WHAT THE TASK ASKS: Make an exact copy of the entries below, with all images left out.

MATERIAL FOR THE TASK:
____
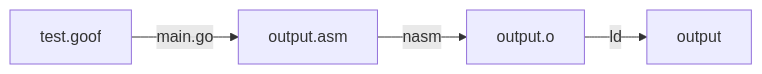
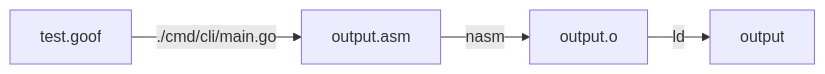
One commit to sneaky-potato/goof changed the diagram in README.md. Above: the diagram before and after it, drawn with Mermaid. The commit also changed other lines of this file and 2 other files, not shown here.

Commit message:
Move cli main file to specific dir

````diff
--- a/README.md
+++ b/README.md
@@ -32,4 +32,4 @@
 ```mermaid
 flowchart LR
-    A[test.goof]-- main.go -->B[output.asm]-- nasm -->C[output.o]-- ld -->D[output]
+    A[test.goof]-- ./cmd/cli/main.go -->B[output.asm]-- nasm -->C[output.o]-- ld -->D[output]
 ```
````
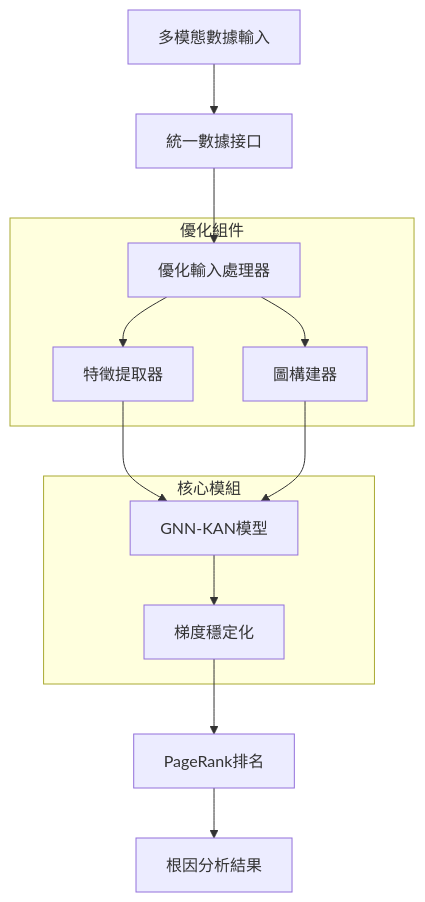
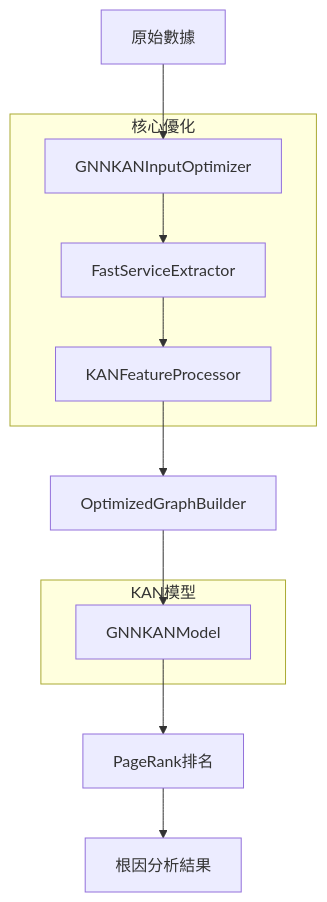
The diagram in GNN_KAN_完整指南.md (rich7420/RCAEval), drawn with Mermaid before and after one commit. The commit also changed other lines of this file, not shown here.

````diff
--- a/GNN_KAN_完整指南.md
+++ b/GNN_KAN_完整指南.md
@@ -538,23 +139,20 @@
 ```mermaid
 graph TB
-    A[多模態數據輸入] --> B[統一數據接口]
-    B --> C[優化輸入處理器]
-    C --> D[特徵提取器]
-    C --> E[圖構建器]
-    D --> F[GNN-KAN模型]
-    E --> F
-    F --> G[梯度穩定化]
-    G --> H[PageRank排名]
-    H --> I[根因分析結果]
+    A[原始數據] --> B[GNNKANInputOptimizer]
+    B --> C[FastServiceExtractor]
+    C --> D[KANFeatureProcessor]
+    D --> E[OptimizedGraphBuilder]
+    E --> F[GNNKANModel]
+    F --> G[PageRank排名]
+    G --> H[根因分析結果]
     
-    subgraph "核心模組"
-        F
-        G
+    subgraph "核心優化"
+        B
+        C
+        D
     end
     
-    subgraph "優化組件"
-        C
-        D
-        E
+    subgraph "KAN模型"
+        F
     end
 ```
````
____
EXERCISE RESPONSE:
One commit to sneaky-potato/goof changed the diagram in README.md. Above: the diagram before and after it, drawn with Mermaid. The commit also changed other lines of this file and 2 other files, not shown here.

Commit message:
Move cli main file to specific dir

````diff
--- a/README.md
+++ b/README.md
@@ -32,4 +32,4 @@
 ```mermaid
 flowchart LR
-    A[test.goof]-- main.go -->B[output.asm]-- nasm -->C[output.o]-- ld -->D[output]
+    A[test.goof]-- ./cmd/cli/main.go -->B[output.asm]-- nasm -->C[output.o]-- ld -->D[output]
 ```
````
The diagram in GNN_KAN_完整指南.md (rich7420/RCAEval), drawn with Mermaid before and after one commit. The commit also changed other lines of this file, not shown here.

````diff
--- a/GNN_KAN_完整指南.md
+++ b/GNN_KAN_完整指南.md
@@ -538,23 +139,20 @@
 ```mermaid
 graph TB
-    A[多模態數據輸入] --> B[統一數據接口]
-    B --> C[優化輸入處理器]
-    C --> D[特徵提取器]
-    C --> E[圖構建器]
-    D --> F[GNN-KAN模型]
-    E --> F
-    F --> G[梯度穩定化]
-    G --> H[PageRank排名]
-    H --> I[根因分析結果]
+    A[原始數據] --> B[GNNKANInputOptimizer]
+    B --> C[FastServiceExtractor]
+    C --> D[KANFeatureProcessor]
+    D --> E[OptimizedGraphBuilder]
+    E --> F[GNNKANModel]
+    F --> G[PageRank排名]
+    G --> H[根因分析結果]
     
-    subgraph "核心模組"
-        F
-        G
+    subgraph "核心優化"
+        B
+        C
+        D
     end
     
-    subgraph "優化組件"
-        C
-        D
-        E
+    subgraph "KAN模型"
+        F
     end
 ```
````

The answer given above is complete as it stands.